Technology is evolving
Melissa Stiegler, food and beverage director at Emerson, points to a number of new instruments with advanced capabilities, such as the Micro Motion 1600 compact flow transmitter that includes a data historian, concentration measurement, and advanced phase measurement, along with Smart Meter Verification.
This is Emerson’s first power-over-Ethernet (PoE) transmitter and will support customer upgrades and retrofits to improve process efficiency. PoE can deliver power and data over a single Ethernet cable, which means no new cabling will need to be installed, saving customers up to 50% in installation and maintenance costs. The ultra-compact transmitter can use just PoE or have a separate direct current power input, depending on wiring availability.

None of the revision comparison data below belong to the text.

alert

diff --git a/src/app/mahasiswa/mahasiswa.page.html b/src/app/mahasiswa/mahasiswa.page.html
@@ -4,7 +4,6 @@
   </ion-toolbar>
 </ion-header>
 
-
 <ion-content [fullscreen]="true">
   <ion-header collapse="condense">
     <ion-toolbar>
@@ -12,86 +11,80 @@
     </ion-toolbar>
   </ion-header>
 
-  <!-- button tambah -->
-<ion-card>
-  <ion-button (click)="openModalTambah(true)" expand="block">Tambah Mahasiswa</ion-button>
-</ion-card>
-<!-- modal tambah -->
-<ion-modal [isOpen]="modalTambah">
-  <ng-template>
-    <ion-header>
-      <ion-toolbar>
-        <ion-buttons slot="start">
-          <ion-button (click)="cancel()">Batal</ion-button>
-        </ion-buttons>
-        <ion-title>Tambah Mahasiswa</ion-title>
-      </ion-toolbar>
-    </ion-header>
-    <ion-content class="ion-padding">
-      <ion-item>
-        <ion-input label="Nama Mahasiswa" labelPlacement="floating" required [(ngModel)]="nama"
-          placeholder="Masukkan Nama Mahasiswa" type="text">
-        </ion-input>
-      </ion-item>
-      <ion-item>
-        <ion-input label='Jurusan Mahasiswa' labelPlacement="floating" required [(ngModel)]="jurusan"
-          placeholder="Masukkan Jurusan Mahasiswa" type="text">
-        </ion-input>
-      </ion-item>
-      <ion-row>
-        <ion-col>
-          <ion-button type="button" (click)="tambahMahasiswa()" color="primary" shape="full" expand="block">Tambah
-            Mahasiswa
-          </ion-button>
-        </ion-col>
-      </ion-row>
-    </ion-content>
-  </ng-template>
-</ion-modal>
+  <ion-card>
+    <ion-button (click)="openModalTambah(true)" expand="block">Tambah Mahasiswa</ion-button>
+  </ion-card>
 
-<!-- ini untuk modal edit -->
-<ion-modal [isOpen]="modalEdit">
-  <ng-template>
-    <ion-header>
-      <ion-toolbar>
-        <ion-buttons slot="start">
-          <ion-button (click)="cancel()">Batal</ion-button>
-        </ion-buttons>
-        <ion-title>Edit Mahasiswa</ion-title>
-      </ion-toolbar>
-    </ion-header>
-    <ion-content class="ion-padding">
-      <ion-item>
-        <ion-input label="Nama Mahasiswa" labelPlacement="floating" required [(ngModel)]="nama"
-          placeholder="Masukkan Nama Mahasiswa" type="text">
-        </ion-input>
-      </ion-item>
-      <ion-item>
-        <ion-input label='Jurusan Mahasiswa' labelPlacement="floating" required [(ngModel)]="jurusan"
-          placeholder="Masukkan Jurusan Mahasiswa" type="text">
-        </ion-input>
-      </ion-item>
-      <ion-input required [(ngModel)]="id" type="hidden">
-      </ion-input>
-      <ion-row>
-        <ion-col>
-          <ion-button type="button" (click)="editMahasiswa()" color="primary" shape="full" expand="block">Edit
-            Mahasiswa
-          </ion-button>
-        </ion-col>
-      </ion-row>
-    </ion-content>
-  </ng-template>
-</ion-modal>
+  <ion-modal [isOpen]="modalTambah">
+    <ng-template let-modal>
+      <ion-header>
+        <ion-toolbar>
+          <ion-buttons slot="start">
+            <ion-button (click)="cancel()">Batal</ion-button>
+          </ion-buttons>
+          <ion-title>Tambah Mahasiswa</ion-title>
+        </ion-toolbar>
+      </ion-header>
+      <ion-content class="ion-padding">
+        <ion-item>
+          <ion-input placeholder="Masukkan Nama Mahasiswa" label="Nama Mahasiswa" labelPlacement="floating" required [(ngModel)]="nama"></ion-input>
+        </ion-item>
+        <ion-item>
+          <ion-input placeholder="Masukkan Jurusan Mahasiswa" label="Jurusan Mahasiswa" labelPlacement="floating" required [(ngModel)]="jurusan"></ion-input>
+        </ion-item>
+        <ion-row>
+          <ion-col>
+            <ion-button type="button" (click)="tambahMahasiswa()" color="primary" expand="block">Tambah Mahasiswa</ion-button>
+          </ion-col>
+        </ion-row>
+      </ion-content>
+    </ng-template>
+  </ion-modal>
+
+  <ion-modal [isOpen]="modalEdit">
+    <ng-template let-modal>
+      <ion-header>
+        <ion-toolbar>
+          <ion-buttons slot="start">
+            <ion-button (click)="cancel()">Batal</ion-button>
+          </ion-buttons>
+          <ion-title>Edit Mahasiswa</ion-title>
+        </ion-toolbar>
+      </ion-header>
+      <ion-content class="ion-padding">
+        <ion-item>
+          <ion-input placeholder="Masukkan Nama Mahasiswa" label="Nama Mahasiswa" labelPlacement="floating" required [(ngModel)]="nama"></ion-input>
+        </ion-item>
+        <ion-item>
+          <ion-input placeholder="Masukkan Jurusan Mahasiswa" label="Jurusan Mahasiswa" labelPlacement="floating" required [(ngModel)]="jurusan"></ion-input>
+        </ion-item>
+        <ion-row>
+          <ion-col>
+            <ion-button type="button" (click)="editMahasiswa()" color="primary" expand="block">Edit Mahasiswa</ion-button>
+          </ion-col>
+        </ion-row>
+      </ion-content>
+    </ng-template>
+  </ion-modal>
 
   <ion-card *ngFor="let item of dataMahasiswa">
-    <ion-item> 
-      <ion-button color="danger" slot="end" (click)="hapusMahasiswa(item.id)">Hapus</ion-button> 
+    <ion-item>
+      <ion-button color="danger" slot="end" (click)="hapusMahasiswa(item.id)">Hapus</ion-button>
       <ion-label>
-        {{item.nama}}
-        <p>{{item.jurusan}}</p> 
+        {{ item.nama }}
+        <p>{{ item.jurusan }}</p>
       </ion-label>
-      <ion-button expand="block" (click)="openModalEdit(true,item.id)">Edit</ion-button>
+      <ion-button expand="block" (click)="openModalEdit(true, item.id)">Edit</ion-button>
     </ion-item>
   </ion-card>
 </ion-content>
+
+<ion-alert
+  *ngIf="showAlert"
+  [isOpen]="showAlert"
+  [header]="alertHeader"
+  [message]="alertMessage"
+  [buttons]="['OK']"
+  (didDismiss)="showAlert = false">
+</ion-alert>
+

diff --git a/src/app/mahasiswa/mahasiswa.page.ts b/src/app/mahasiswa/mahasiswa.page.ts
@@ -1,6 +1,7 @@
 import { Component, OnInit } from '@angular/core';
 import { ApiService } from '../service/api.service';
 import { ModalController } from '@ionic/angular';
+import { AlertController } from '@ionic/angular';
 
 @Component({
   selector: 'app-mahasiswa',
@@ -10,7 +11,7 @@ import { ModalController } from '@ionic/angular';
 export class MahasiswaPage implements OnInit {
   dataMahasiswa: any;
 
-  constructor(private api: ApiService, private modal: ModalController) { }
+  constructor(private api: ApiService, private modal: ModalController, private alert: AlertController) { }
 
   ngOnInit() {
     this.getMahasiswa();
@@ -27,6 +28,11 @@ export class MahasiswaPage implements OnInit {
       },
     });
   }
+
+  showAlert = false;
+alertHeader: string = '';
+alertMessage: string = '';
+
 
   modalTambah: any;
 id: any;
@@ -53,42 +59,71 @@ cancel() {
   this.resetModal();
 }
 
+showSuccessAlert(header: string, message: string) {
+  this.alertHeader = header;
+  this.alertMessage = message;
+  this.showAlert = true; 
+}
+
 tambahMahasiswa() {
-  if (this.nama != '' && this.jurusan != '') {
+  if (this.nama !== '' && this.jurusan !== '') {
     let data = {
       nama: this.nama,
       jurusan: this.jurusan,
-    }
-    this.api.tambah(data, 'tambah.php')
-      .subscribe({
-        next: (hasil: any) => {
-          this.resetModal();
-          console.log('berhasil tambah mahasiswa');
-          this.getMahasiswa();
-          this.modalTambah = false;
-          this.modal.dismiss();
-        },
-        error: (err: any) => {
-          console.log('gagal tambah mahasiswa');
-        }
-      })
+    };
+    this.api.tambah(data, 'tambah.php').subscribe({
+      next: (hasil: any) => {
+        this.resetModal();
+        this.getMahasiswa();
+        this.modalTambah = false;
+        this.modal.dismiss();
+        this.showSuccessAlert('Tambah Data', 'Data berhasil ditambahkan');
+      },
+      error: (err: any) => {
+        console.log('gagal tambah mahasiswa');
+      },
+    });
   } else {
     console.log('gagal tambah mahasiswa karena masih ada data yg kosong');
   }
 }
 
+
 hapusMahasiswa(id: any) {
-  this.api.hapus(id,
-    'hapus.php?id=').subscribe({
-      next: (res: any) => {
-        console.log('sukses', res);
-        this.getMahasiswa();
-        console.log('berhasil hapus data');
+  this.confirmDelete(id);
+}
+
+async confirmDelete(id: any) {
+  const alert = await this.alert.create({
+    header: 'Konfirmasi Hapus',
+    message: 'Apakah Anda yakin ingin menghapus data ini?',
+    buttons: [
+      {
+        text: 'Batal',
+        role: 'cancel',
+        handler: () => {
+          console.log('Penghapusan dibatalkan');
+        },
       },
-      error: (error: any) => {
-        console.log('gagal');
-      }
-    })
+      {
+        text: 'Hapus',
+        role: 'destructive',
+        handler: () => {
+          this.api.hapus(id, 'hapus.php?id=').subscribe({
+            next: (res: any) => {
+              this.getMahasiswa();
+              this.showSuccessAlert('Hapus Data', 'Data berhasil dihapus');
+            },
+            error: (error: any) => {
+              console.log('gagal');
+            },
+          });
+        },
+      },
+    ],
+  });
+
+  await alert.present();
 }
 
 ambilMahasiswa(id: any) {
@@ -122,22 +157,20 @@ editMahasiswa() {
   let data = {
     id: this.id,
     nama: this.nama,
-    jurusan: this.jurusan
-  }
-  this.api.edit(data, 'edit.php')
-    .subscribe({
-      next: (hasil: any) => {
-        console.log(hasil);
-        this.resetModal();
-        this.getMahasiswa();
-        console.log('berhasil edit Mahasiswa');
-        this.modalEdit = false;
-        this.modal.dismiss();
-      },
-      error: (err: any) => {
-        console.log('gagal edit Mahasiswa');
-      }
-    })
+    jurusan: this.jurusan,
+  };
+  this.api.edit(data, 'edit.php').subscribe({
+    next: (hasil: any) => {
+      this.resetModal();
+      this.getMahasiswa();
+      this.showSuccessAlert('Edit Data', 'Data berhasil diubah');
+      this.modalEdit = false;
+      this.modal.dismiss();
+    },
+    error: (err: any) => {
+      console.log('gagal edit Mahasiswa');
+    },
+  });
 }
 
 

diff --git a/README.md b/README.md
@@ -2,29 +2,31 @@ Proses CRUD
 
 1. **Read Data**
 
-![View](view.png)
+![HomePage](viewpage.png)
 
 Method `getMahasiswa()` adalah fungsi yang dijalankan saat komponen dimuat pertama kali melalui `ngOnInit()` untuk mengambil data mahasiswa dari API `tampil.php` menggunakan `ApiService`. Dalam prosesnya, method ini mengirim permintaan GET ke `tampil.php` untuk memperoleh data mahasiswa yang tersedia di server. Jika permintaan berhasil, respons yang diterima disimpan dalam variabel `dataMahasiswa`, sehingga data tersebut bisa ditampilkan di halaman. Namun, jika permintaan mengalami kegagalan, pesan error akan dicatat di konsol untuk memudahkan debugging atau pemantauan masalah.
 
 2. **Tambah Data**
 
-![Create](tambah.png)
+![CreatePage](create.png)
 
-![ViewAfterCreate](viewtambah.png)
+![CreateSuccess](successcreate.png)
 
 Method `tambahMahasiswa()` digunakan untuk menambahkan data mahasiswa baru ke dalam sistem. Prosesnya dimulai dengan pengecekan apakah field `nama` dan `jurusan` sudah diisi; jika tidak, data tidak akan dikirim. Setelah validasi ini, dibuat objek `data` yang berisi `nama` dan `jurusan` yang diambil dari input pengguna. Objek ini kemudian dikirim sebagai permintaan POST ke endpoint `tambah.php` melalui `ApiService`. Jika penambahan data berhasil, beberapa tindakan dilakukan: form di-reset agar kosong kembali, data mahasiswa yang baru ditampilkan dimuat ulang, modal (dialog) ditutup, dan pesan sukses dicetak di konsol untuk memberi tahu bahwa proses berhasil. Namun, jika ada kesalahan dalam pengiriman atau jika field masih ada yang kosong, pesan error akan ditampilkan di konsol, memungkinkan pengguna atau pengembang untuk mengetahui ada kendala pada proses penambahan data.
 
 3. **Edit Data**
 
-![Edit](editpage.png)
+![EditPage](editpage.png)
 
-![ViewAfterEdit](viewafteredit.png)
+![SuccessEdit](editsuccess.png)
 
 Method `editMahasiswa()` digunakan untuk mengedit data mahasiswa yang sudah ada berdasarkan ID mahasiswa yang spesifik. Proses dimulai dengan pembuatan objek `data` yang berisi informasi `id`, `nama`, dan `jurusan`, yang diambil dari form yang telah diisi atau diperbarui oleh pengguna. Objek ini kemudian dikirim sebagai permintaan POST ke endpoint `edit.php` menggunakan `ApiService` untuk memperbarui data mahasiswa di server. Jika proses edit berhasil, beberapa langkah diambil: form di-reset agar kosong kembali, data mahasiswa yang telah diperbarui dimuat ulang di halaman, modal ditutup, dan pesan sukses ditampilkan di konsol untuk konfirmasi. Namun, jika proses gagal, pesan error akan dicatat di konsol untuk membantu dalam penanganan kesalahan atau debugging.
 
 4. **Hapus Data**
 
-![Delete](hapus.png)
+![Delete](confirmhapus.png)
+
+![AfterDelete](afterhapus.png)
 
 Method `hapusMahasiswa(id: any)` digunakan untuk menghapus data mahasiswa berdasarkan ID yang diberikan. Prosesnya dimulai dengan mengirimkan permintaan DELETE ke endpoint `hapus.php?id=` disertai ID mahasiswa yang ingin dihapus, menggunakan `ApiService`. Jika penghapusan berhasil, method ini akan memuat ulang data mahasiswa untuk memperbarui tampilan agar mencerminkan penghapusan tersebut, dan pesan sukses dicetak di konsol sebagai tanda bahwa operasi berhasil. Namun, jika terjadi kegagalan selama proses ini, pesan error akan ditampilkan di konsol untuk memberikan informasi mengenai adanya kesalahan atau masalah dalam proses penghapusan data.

Many of Emerson’s new Rosemount instruments also put the emphasis on improving quality and safety, such as a non-contacting radar level transmitter with fast sweep technology and a CIP algorithm to automatically detect cleaning procedures; a packaging leak detection system that achieves 100% product leak testing at very high line speeds; and a hygienic pressure transmitter that can assure batch-to-batch repeatability when CIP temperatures have a negative impact on a processor’s pressure transmitters.
The power in data
Food and beverage processors are gaining increased appreciation for new instruments that provide additional data, enabling them to make better decisions, according to Brandon Haschke, senior product engineer at Emerson. “Now we’re seeing requests for even more analytics and data.”
With increased instrument capabilities, customers are now measuring things they might not have in the past. “A yogurt manufacturer, for example, had a difficult time understanding why there was variability in a separator after bowl cleanings,” Stiegler explains. “They used a Micro Motion flow and density meter with advanced diagnostics, which was able to determine whether they had excess solids, entrained air, or excess water or fat after the bowl cleaning.”
The food and beverage industry’s growing reliance on the quality and scope of the data they can gather from their instrumentation is helping to transform production processes and improve operational quality and efficiency.
“The industry is now understanding that ‘good enough’ is not, in fact, always good enough,” says Tom Belling, business development manager for Emerson. “That’s why we’ve continued to expand our instrumentation portfolio for food and beverage applications to include pressure, temperature, level, flow, and analytical products, giving our customers options based on their specific application needs.”